Go through the records and count every line that holds "size". Only the number belongs in the reply.

━━━━━ SUPPLIED MATERIAL ━━━━━

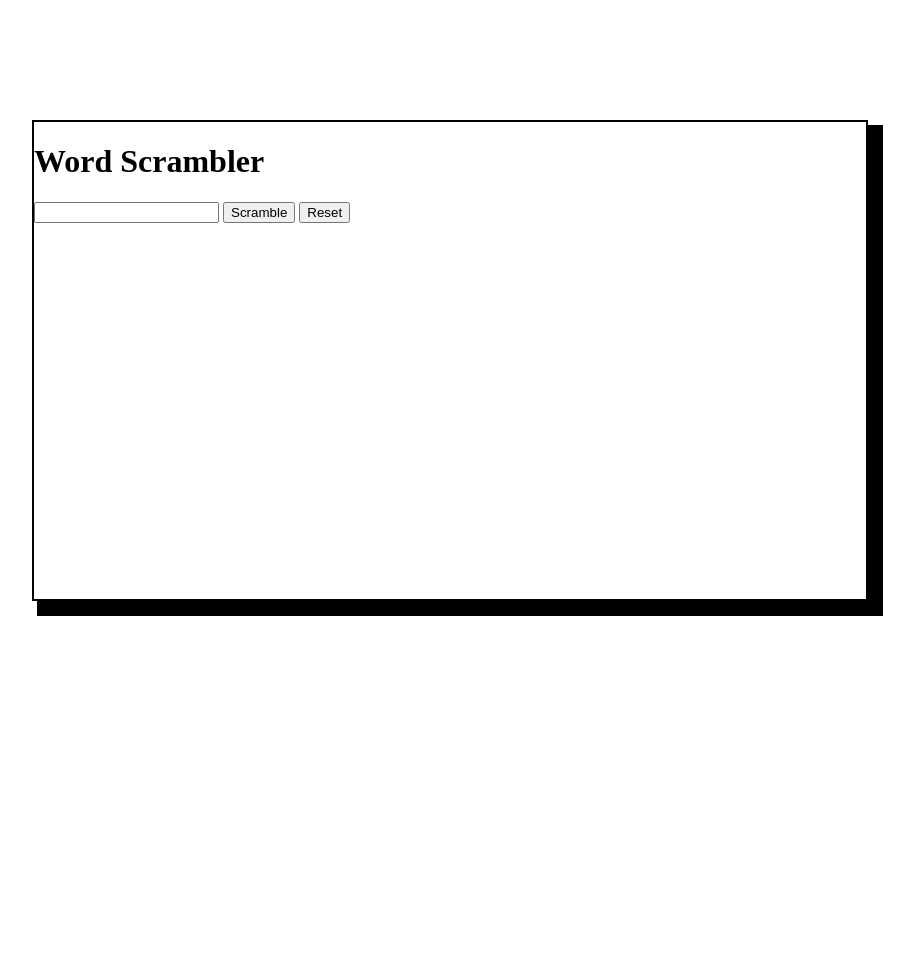
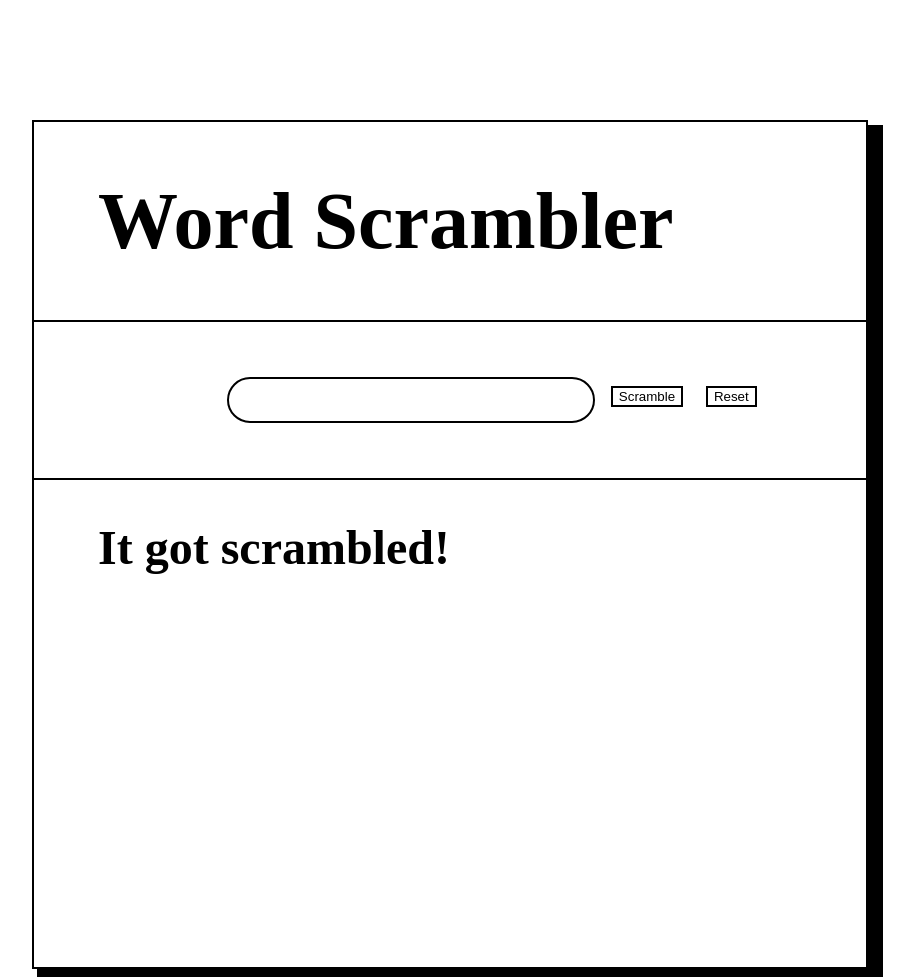
Before and after one commit to gerardojgarcia/word_scrambler, a plain HTML site: page index.html in a window 1280 px wide. Shown: the whole page, without its empty margins (198-1112 px from the left). Before the commit the page ends 800 px from the top, so only its background shows below. Drawn offline with Linux system fonts and the light colour scheme.

Commit message:
scrambler style complete

```diff
--- a/index.html
+++ b/index.html
@@ -16,11 +16,18 @@
         <div class="container">
             <h1>Word Scrambler</h1>
 
-            <input type="text" name='text' id="text" required maxlength="10">
+            <div class="scramble-box">
+                <input type="text" name='text' id="text" required maxlength="10">
+                <!--Buttons-->
+                <div class="buttons">
+                    <button id="button">Scramble</button>
+                    <button id="reset">Reset</button>
+                </div>
 
-            <button id="button">Scramble</button>
-            <button id="reset">Reset</button>
+                <!---Scrambled Word Output-->
 
+            </div>
+            <strong>It got scrambled!</strong>
             <p id="insert"></p>
         </div>
 
--- a/style.css
+++ b/style.css
@@ -12,3 +12,81 @@ body {
     padding-bottom: 45vh;
     box-shadow: 10px 10px 0px 5px black;
 }
+
+
+
+
+h1 {
+
+    margin-left: 5vw;
+    font-size: 5rem;
+
+
+}
+
+
+input {
+    margin-left: 7vw;
+    margin-right: 1rem;
+    margin-top: 50px;
+    margin-bottom: 50px;
+    font-size: 1.7rem;
+    box-sizing: border-box;
+
+    border-radius: 5rem;
+    border: 2px solid black;
+    padding: 5px;
+}
+
+.buttons {
+    margin-top: 50px;
+    margin-bottom: 50px;
+    font-size: 1.7rem;
+}
+
+button {
+    background-color: white;
+    border: 2px solid black;
+    margin-right: 1rem;
+
+}
+
+button:hover {
+    box-shadow: 2px 2px 0px 3px black;
+}
+
+.scramble-box {
+
+    display: flex;
+    flex-flow: row nowrap;
+    justify-content: center;
+
+    width: 100%;
+
+    border-top: 2px solid black;
+    border-bottom: 2px solid black;
+    padding: 5px;
+    margin-bottom: 5vh;
+
+
+}
+
+strong {
+
+            font-size: 3rem;
+            margin-left: 5vw;
+
+
+
+
+
+}
+
+
+
+#insert {
+    font-size: 2rem;
+    margin-left: 5vw;
+    color: pink;
+
+}
```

━━━━━

RESULT: 5